KINGSPORT - Critical blood shortages during the recent holiday season have begun to subside, but Marsh Regional Blood Center representatives say the center continues to experience challenges in several areas.
"Many generous individuals have sacrificed an hour of their time to donate blood at Marsh collection centers since the beginning of the year, and we'd like to thank every one of those donors. They have helped ease our immediate needs," said Karen West, MRBC's manager.
But despite the fact that local residents have responded and donations are slowly increasing, recent demands for blood across the region have continued to rise at an even higher rate, said West.
This places constant strain on blood supplies, especially for certain types of blood.
Currently, Marsh's supplies of both O negative and A negative blood are at very low levels, with the number of units of O negative blood dropping into single digits during the past week.
As of Friday, MRBC was 75th on the national list of donor centers waiting to purchase blood from other sources, if necessary. Blood shortages have even led some centers, including Marsh, to consider further extending donation hours during evenings or weekends.
Another concern is that confusion over TRALI (transfusion-related acute lung injury) complications in regard to female donors may have impacted blood donations.
"Information about TRALI released by other organizations earlier this year has been a source of significant confusion," West said. "Concerns over TRALI have not been completely assessed by national regulatory agencies, and any changes that may be made in the future will only affect donations of plasma-related products, such as platelets. Blood donations by females will not be affected in any way, other than the fact that they will become even more important as we go forward."
West encourages all individuals who believe they may be eligible for blood donation to visit their nearest collection center or mobile blood drive.
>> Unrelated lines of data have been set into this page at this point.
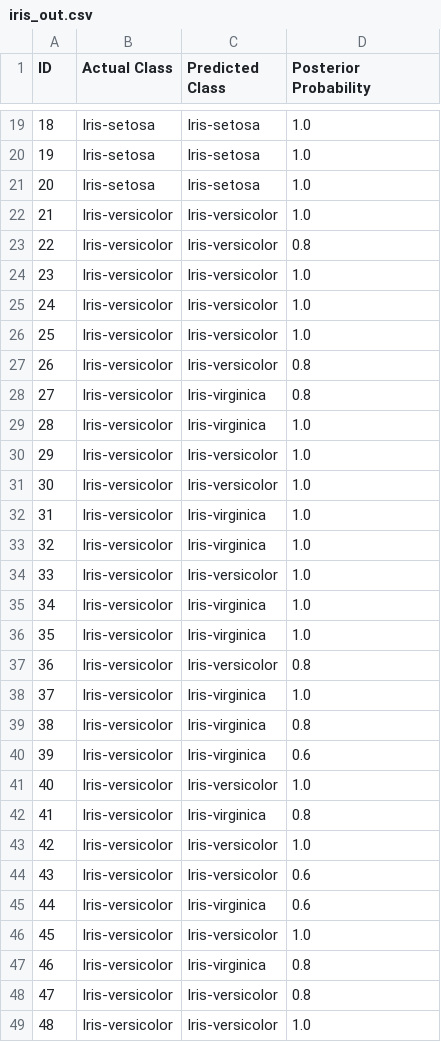
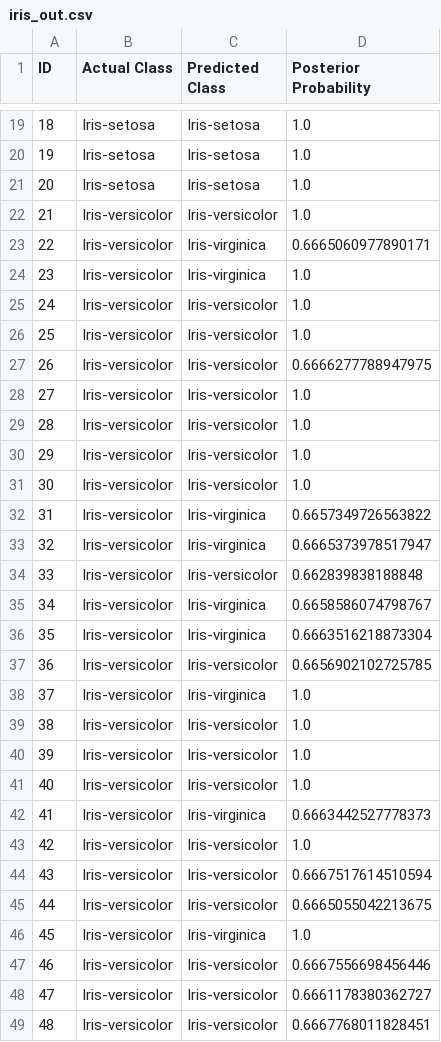
Before and after one commit to moeller142/KNearestNeighbors, a CSV file: iris_out.csv, drawn as a sheet; only a part is shown, gaps mark what is left out; the diff covers the shown part only.

```diff
--- a/iris_out.csv
+++ b/iris_out.csv
@@ -22,28 +22,28 @@ ID,Actual Class,Predicted Class,Posterior Probability
 21,Iris-versicolor,Iris-versicolor,1.0
-22,Iris-versicolor,Iris-versicolor,0.8
-23,Iris-versicolor,Iris-versicolor,1.0
+22,Iris-versicolor,Iris-virginica,0.6665060977890171
+23,Iris-versicolor,Iris-virginica,1.0
 24,Iris-versicolor,Iris-versicolor,1.0
 25,Iris-versicolor,Iris-versicolor,1.0
-26,Iris-versicolor,Iris-versicolor,0.8
-27,Iris-versicolor,Iris-virginica,0.8
-28,Iris-versicolor,Iris-virginica,1.0
+26,Iris-versicolor,Iris-versicolor,0.6666277788947975
+27,Iris-versicolor,Iris-versicolor,1.0
+28,Iris-versicolor,Iris-versicolor,1.0
 29,Iris-versicolor,Iris-versicolor,1.0
 30,Iris-versicolor,Iris-versicolor,1.0
-31,Iris-versicolor,Iris-virginica,1.0
-32,Iris-versicolor,Iris-virginica,1.0
-33,Iris-versicolor,Iris-versicolor,1.0
-34,Iris-versicolor,Iris-virginica,1.0
-35,Iris-versicolor,Iris-virginica,1.0
-36,Iris-versicolor,Iris-versicolor,0.8
+31,Iris-versicolor,Iris-virginica,0.6657349726563822
+32,Iris-versicolor,Iris-virginica,0.6665373978517947
+33,Iris-versicolor,Iris-versicolor,0.662839838188848
+34,Iris-versicolor,Iris-virginica,0.6658586074798767
+35,Iris-versicolor,Iris-virginica,0.6663516218873304
+36,Iris-versicolor,Iris-versicolor,0.6656902102725785
 37,Iris-versicolor,Iris-virginica,1.0
-38,Iris-versicolor,Iris-virginica,0.8
-39,Iris-versicolor,Iris-virginica,0.6
+38,Iris-versicolor,Iris-versicolor,1.0
+39,Iris-versicolor,Iris-versicolor,1.0
 40,Iris-versicolor,Iris-versicolor,1.0
-41,Iris-versicolor,Iris-virginica,0.8
+41,Iris-versicolor,Iris-virginica,0.6663442527778373
 42,Iris-versicolor,Iris-versicolor,1.0
-43,Iris-versicolor,Iris-versicolor,0.6
-44,Iris-versicolor,Iris-virginica,0.6
-45,Iris-versicolor,Iris-versicolor,1.0
-46,Iris-versicolor,Iris-virginica,0.8
-47,Iris-versicolor,Iris-versicolor,0.8
-48,Iris-versicolor,Iris-versicolor,1.0
+43,Iris-versicolor,Iris-versicolor,0.6667517614510594
+44,Iris-versicolor,Iris-versicolor,0.6665055042213675
+45,Iris-versicolor,Iris-virginica,1.0
+46,Iris-versicolor,Iris-versicolor,0.6667556698456446
+47,Iris-versicolor,Iris-versicolor,0.6661178380362727
+48,Iris-versicolor,Iris-versicolor,0.6667768011828451
```
Also changed, not shown: 25 edited cells elsewhere in this file, income_out.csv, 7 other files.
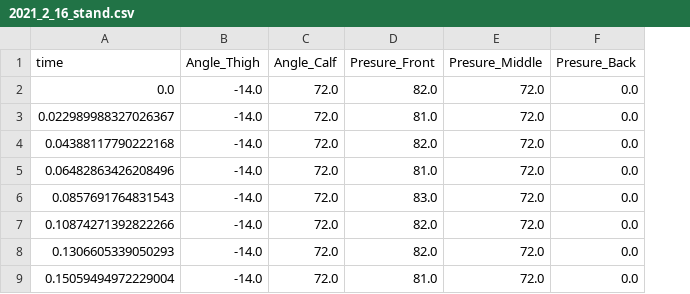
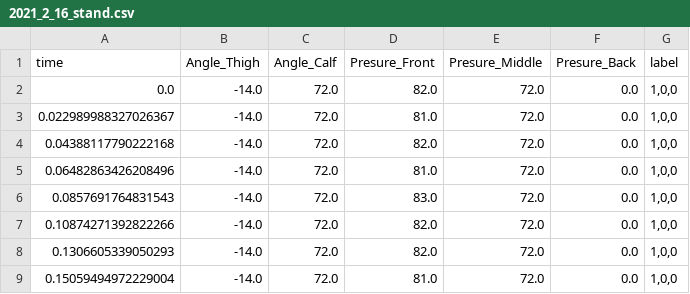
Before and after one commit to MingshanHe/plantar-pressure-sensor, a CSV file: csv_file/2021_2_16_stand.csv, drawn as a sheet; only a part is shown; the diff names each change by its address in the sheet, - before the commit and + after, or states it on an @@ line.

```diff
--- a/csv_file/2021_2_16_stand.csv
+++ b/csv_file/2021_2_16_stand.csv
+column G (label), rows 2-9: all 1,0,0
```
Also changed, not shown: 11 other files.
Consistent donations by healthy individuals will continue to be the only source of relief for the challenges faced by Marsh and other independent regional blood centers across the nation, she said.
Marsh Regional Blood Center is accredited by the American Association of Blood Banks (AABB) and is a federally inspected, independent regional blood center serving 17 medical facilities in Northeast Tennessee and Southwest Virginia.
Collection centers are located in Kingsport at 102 E. Ravine Road, Suite 200, and in Bristol at 1 Medical Park Blvd. on the Main Floor of Bristol Regional Medical Center.
For more information about Marsh Regional Blood Center or your eligibility to donate blood call 224-5888.